Let's start by warmly recommending the excellent book “Atomic Habits” by James Clear. The best-selling book is about becoming the person you wish to be, by tiny practical changes in your habits and hopefully seeing remarkable results. His ideas are quite powerful to boost productivity and results, but we will also have a look at how they could apply to feeling great about your personal style.
The premise is that a series of small improvements will add up to a remarkable result. James Clear has looked at instances where high achieving people, teams or companies have searched for every little opportunity to improve and believes this is the key to their success.

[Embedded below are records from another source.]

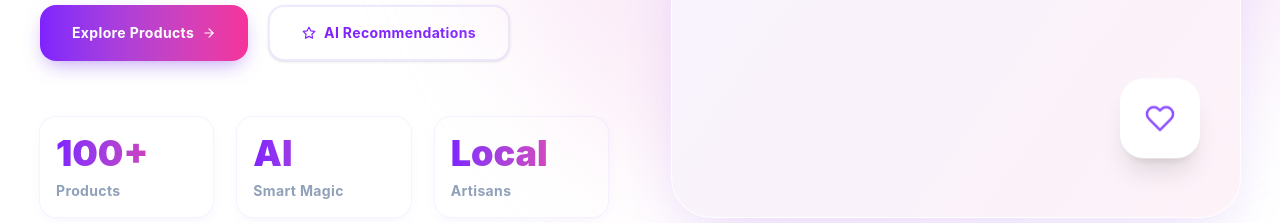
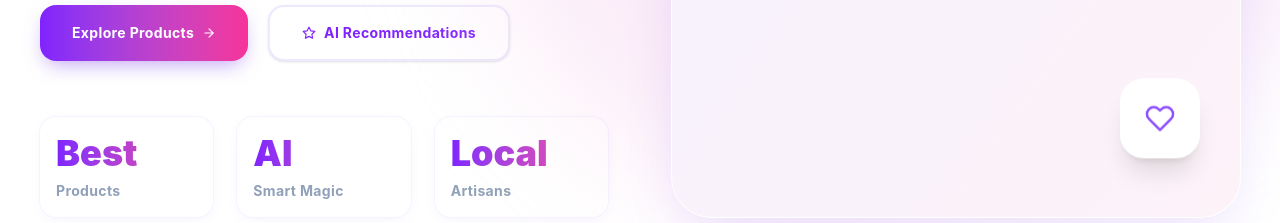
Before and after one commit to Aadarsh-max/CraftNest, a React (Vite) app: page / in a window 1280 px wide. Shown: the part 780-1003 px from the top of the page. Built offline with nearby package versions, Linux system fonts and the light colour scheme.

Commit message:
made some changes in artisans profile

```diff
--- a/src/pages/comman/Home.jsx
+++ b/src/pages/comman/Home.jsx
@@ -61,7 +61,7 @@ const Home = () => {
             <div className="mt-14 grid grid-cols-3 gap-6">
               <div className="group/stat cursor-pointer rounded-2xl bg-white p-4 shadow-[0_4px_15px_-5px_rgba(124,58,237,0.1)] ring-1 ring-violet-50 transition-all duration-300 hover:-translate-y-1 hover:shadow-lg hover:ring-violet-200">
                 <h2 className="bg-linear-to-r from-violet-600 to-pink-500 bg-clip-text text-4xl font-black text-transparent transition-transform duration-300 group-hover/stat:scale-110 origin-left">
-                  100+
+                  Best
                 </h2>
 
                 <p className="mt-2 text-sm font-bold tracking-wide text-slate-400 group-hover/stat:text-violet-500 transition-colors duration-300">
```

The name “Atomic Habits” comes from the idea that within the smallest possible element lies a huge amount of power. The book’s advice is to look at what you want to achieve and then think of all the big obvious ways to improve and then also all the seemingly insignificant ways to improve, and then aim to improve a little bit regularly.

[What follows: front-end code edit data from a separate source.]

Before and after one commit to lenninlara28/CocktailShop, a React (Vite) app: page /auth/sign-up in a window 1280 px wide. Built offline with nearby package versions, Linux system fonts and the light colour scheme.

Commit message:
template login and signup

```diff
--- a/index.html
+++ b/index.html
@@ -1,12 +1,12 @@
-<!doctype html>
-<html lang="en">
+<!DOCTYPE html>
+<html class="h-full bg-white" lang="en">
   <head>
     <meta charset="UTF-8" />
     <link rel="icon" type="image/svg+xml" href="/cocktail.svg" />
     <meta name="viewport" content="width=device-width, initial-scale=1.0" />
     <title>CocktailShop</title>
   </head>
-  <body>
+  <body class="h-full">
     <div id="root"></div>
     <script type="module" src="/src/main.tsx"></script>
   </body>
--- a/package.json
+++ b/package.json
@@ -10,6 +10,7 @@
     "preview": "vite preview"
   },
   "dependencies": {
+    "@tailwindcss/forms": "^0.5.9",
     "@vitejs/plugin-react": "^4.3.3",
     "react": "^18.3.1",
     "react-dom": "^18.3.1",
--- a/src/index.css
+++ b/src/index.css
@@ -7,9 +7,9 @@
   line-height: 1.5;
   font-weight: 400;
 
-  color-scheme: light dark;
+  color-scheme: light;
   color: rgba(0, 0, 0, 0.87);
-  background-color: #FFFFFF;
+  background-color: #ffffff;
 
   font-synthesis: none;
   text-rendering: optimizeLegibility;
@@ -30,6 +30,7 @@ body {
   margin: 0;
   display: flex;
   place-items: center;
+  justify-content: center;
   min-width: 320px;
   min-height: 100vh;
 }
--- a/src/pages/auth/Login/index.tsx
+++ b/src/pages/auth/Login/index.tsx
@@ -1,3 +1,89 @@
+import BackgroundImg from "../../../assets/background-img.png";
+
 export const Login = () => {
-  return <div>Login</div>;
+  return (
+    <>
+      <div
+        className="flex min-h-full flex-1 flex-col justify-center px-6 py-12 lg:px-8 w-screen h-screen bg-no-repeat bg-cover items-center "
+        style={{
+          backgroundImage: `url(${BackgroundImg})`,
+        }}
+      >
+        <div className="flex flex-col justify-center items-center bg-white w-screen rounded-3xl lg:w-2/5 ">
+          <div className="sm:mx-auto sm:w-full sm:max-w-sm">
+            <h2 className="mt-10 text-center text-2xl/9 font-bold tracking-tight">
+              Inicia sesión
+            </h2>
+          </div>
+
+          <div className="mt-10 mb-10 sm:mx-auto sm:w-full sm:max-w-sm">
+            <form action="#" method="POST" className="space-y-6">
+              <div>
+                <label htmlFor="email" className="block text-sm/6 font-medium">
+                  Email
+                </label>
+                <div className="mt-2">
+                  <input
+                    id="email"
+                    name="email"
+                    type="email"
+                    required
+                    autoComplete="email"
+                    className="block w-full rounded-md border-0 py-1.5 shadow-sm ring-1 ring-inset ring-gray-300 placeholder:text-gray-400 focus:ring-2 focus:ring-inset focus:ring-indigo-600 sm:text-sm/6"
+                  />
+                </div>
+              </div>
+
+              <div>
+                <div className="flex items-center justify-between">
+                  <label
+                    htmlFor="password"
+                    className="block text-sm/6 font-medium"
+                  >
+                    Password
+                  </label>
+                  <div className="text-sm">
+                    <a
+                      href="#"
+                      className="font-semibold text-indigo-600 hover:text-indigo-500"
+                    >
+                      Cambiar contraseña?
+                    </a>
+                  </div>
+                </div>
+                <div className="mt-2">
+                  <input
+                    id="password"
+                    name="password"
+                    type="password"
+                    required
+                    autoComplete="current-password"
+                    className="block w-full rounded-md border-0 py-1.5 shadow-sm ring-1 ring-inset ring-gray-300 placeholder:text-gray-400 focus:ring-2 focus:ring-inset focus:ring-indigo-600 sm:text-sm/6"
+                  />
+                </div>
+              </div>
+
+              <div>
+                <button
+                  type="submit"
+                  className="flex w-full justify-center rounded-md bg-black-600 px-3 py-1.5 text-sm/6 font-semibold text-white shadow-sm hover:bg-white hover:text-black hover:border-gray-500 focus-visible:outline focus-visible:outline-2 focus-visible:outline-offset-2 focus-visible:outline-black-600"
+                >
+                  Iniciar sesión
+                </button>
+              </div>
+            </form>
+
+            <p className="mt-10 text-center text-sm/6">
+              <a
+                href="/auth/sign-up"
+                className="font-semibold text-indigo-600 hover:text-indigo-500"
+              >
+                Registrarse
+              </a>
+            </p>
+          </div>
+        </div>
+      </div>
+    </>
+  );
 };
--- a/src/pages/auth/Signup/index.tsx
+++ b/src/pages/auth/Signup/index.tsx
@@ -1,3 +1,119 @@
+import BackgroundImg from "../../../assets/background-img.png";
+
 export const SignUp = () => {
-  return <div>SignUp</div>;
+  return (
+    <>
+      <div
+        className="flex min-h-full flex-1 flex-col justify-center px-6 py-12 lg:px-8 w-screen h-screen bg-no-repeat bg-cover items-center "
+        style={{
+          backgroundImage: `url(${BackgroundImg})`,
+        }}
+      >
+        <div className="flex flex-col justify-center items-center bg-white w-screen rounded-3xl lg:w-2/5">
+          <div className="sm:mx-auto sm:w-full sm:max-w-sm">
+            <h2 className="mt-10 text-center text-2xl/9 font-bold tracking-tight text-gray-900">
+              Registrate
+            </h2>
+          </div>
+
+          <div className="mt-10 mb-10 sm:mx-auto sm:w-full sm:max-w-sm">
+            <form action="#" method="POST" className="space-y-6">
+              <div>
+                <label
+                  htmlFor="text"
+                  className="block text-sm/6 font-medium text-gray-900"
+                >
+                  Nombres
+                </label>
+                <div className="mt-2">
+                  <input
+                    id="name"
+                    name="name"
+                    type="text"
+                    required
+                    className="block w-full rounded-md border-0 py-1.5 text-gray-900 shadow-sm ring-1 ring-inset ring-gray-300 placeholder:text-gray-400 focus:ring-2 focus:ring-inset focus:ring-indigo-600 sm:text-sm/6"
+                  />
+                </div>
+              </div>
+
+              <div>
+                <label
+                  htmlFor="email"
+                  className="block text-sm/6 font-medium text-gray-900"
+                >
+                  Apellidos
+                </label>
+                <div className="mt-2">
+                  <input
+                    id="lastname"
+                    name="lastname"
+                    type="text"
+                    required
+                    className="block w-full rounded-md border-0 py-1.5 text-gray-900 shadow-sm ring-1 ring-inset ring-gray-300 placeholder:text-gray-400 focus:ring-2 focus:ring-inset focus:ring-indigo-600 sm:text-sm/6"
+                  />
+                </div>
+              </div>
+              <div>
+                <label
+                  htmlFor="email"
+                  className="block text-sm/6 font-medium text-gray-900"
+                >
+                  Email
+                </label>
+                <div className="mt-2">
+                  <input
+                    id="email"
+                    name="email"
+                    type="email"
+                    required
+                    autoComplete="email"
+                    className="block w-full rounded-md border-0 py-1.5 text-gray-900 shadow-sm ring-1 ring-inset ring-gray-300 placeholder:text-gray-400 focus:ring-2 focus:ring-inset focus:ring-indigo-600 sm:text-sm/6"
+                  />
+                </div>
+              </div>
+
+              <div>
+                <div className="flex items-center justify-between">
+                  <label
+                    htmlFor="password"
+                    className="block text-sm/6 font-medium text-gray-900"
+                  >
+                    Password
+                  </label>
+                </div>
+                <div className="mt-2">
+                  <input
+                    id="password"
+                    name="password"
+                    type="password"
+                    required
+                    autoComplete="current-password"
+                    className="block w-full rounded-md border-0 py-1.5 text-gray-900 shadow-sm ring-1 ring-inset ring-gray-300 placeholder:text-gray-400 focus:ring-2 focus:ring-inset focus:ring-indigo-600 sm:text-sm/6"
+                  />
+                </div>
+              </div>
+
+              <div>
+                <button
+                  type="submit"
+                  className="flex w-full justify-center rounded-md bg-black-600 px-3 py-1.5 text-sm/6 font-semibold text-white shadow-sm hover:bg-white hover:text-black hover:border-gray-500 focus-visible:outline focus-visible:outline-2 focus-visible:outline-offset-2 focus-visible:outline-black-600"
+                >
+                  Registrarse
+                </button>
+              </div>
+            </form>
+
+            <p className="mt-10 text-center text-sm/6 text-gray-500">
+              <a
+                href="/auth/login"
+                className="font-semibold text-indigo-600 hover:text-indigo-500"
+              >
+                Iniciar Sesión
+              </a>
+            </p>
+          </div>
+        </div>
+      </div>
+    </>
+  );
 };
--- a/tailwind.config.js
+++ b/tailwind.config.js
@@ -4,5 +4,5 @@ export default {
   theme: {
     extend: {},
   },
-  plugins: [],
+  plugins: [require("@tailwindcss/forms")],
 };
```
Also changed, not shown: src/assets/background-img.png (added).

Atomic Habits offers advice on how to improve your habits that can be summed up in 3 key points.
Firstly, you must make good habits easy and bad habits hard. A good environment makes good habits easy and we can also remember the old saying about how “a bad system is where good people do bad things”. Instead of having your phone with your morning alarm right next to your bed, you can move it to the other side of the bedroom so you are forced to get out of bed in the morning, instead of pressing snooze.
Secondly, your efforts will be more successful if you track your process. If you want to work out every day, then the simple fact of noting if you did or didn’t work out will help your progress. The smartphone app “Streaks” is great to keep track of your habits.
Thirdly, enjoy the magic of compounding returns. Much like financial investments, good habits that improve your behavior increases your returns quickly. If you improve a skill by 1% every day, you will be 37 times better at the end of the year.
“The chains of habit are too light to be felt until they are too strong to be broken”
- Warren Buffett
The great thing about this concept is that you can apply it to whatever interests you. A team of British bicyclists made tiny incremental improvements and won olympic gold. If you are interested in style, then perhaps this idea can help you set good goals.
Many people want to improve their wardrobe, but it is a big task that can seem overwhelming. A simple solution is to improve the quality incrementally. Get into the good habit of only buying high quality pieces that you can own proudly for many years. If you invest in fewer but better garments, then your wardrobe quality will improve.
Similarly, many people have a style they love and admire, but are not comfortable wearing themselves. You can try the method of small improvements. Define the style you want to have, and then add a small element to your daily outfit. Imagine you want to feel comfortable wearing a suit regularly, but you are afraid to feel overdressed. If you start by wearing a nice shirt regularly, then a few weeks later you start incorporating tailored pants into your wardrobe. At the end you might be able to put on the jacket with complete comfort and owning your personal style. The power of habits is strong, you have to think about how to use it best.